I stuffed my backpack with reusable shopping bags and caught the train down to College Station. I went into Bulk Barn, a wonderful shop that sells so many things in tubs, allowing you to buy any quantity you like. I bought lollies, flour, nuts and spices. I like it in there because of the variety of things to buy. What I don’t like are the slightly too narrow aisles, forcing you to navigate other customers who aren’t aware of their own place in the world and how it affects others.
I got out of there without feeling too stressed though, and heading down the road to Loblaw’s.
I like Loblaw’s for its openness. They’ve obviously put a lot of money and effort into the branding and the design of their stores to make you buy, buy, buy. The fresh produce section is impressive, although I dislike paying an exorbitant price for organic ginger, especially when you can’t get regular ginger at all now.
I went through the different aisles, picking up whatever I needed, but as time went on, I got more agitated. Is “onion soup mix” the same as “French onion soup mix”? Why is butter so goddamn expensive here? Where are the seaweed rice cracker biscuits? Why can’t I find things as easily as I did back home?
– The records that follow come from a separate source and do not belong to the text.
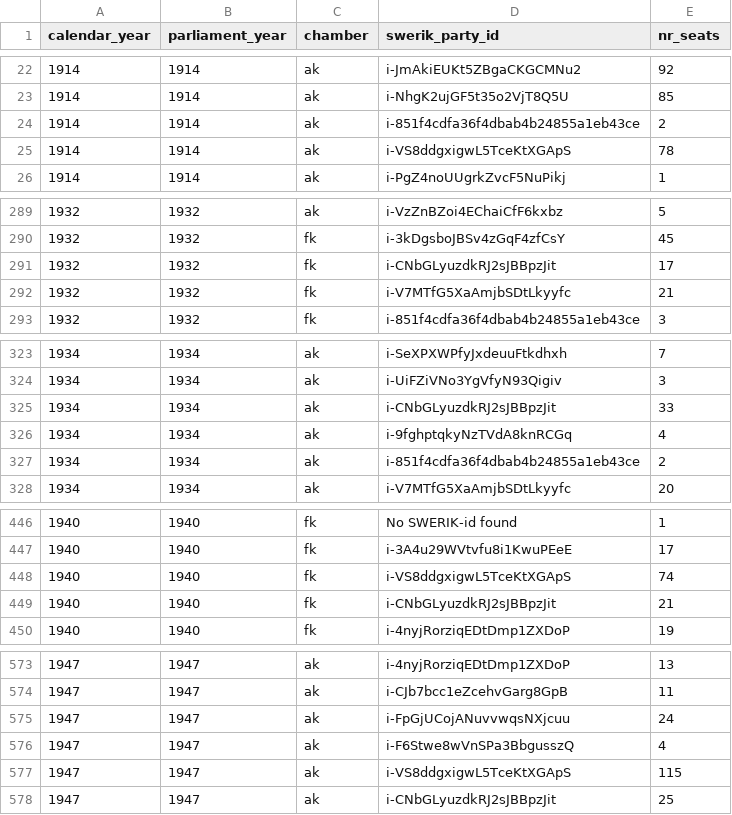
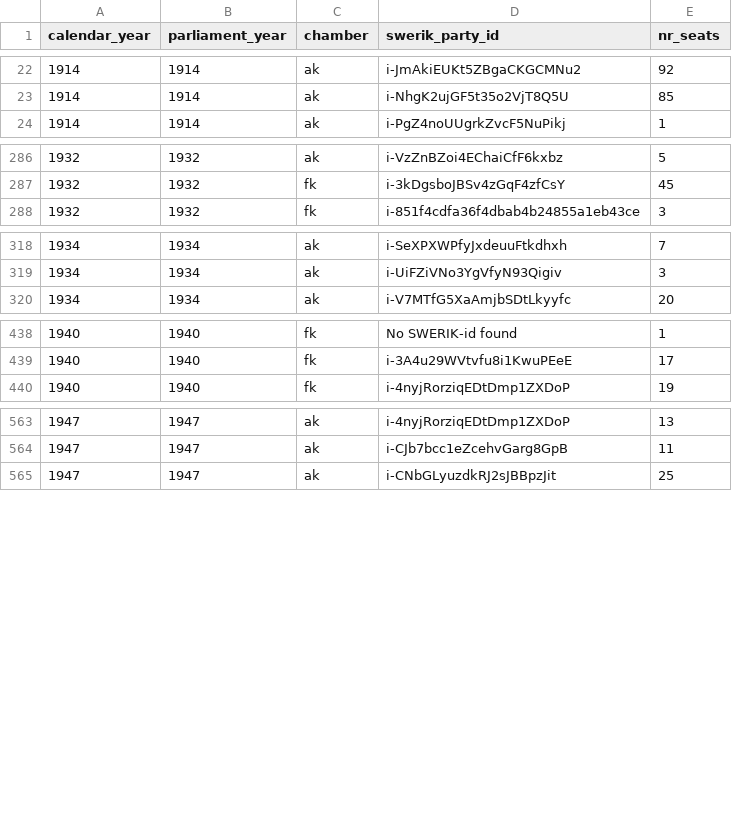
Before and after one commit to swerik-project/riksdagen-persons, a CSV file: quality/estimates/party-distribution/snapshot-distribution-10-01.csv, drawn as a sheet; only a part is shown, gaps mark what is left out; the diff covers the shown part only; the diff names each change by its address in the sheet, - before the commit and + after, or states it on an @@ line.

```diff
--- a/quality/estimates/party-distribution/snapshot-distribution-10-01.csv
+++ b/quality/estimates/party-distribution/snapshot-distribution-10-01.csv
-row 24: 1914 | 1914 | ak | i-851f4cdfa36f4dbab4b24855a1eb43ce | 2
-row 25: 1914 | 1914 | ak | i-VS8ddgxigwL5TceKtXGApS | 78
-row 291: 1932 | 1932 | fk | i-CNbGLyuzdkRJ2sJBBpzJit | 17
-row 292: 1932 | 1932 | fk | i-V7MTfG5XaAmjbSDtLkyyfc | 21
-row 325: 1934 | 1934 | ak | i-CNbGLyuzdkRJ2sJBBpzJit | 33
-row 326: 1934 | 1934 | ak | i-9fghptqkyNzTVdA8knRCGq | 4
-row 327: 1934 | 1934 | ak | i-851f4cdfa36f4dbab4b24855a1eb43ce | 2
-row 448: 1940 | 1940 | fk | i-VS8ddgxigwL5TceKtXGApS | 74
-row 449: 1940 | 1940 | fk | i-CNbGLyuzdkRJ2sJBBpzJit | 21
-row 575: 1947 | 1947 | ak | i-FpGjUCojANuvvwqsNXjcuu | 24
-row 576: 1947 | 1947 | ak | i-F6Stwe8wVnSPa3BbgusszQ | 4
-row 577: 1947 | 1947 | ak | i-VS8ddgxigwL5TceKtXGApS | 115
```
Also changed, not shown: 14 removed rows elsewhere in this file, quality/estimates/party-distribution/snapshot-distribution-03-01.csv.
For the first time in a while, I just wanted to be back in Australia. I knew where everything was in the supermarket, I knew what everything was called. Usually I buy the same thing over and over here but as I’m preparing a few favourites from back home, I needed to explore other shelves and I started to feel claustrophobic.
All I wanted were the things I needed right then! I didn’t want to look. I didn’t want to search. I didn’t want to have to remember how much a tub of sour cream weighs back home compared to the tubs they have here. I wanted a 400 g tin of chick peas, not the 540 mL ones they have here. Argh!
And then to compound the situation, people get in the way with their bloody trolleys and carts and just general taking up space.
Argh! I also had to watch how much I bought because I’d be carrying it all home again.
I know this isn’t a real problem. I know this is not something any sane person should really be worrying about and it’s a testament to how good things are that I only have this to worry about. But at that moment, I just wanted to shout at somebody.
I made it out of there in one piece and caught the subway back home. As I got off at Bloor-Yonge, I came across a very welcome sight: Glen getting off the train at the same time. He took one of the heavy bags and listened to me rant and rave on the way home. It felt good to vocalise.
I had to make a second trip to the shops (one that’s closer thankfully) to get the final few things and to buy some alcohol. I then came home and began preparing food for tomorrow. First up, chocolate ice-cream. Then two types of dip, the beginnings of a double-chocolate tart, toppings for mushrooms, and then I made dinner (the standard Vietnamese chicken meatball soup).
We watched Bridget Jones’ Diary and then I massaged Glen’s back as it’s been sore all day while he’s been at a conference. I finally managed to make a difference, releasing the pain which he expressed with loud laughter. Such a funny reaction.
So life is good (and next time I need a lot of things from the supermarket, I’m going to get them delivered. The cost is worth it.).